▶ [WHAT THE TASK REQUIRES]:
Extract all lines in the data that contain the word "README".

▶ [Recorded data]:
BEGIN

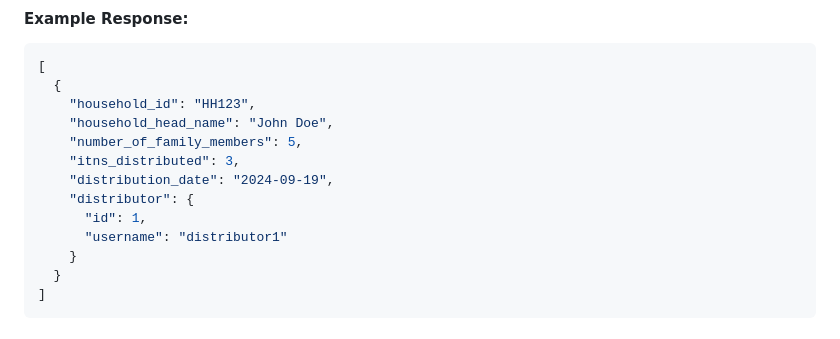
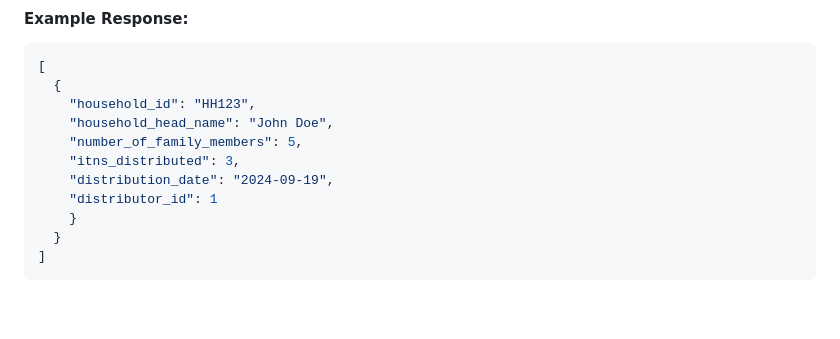
Before and after one commit to Bgumel/CRS-ITN, a Markdown page: README.md, the part around the change. GitHub-like rendering; blank space fills up the shorter version.

```diff
--- a/README.md
+++ b/README.md
@@ -105,9 +105,7 @@ Retrieve all ITN distribution records in JSON format.
     "number_of_family_members": 5,
     "itns_distributed": 3,
     "distribution_date": "2024-09-19",
-    "distributor": {
-      "id": 1,
-      "username": "distributor1"
+    "distributor_id": 1
     }
   }
 ]
```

END

▶ [TASK RESULT]:
Before and after one commit to Bgumel/CRS-ITN, a Markdown page: README.md, the part around the change. GitHub-like rendering; blank space fills up the shorter version.
--- a/README.md
+++ b/README.md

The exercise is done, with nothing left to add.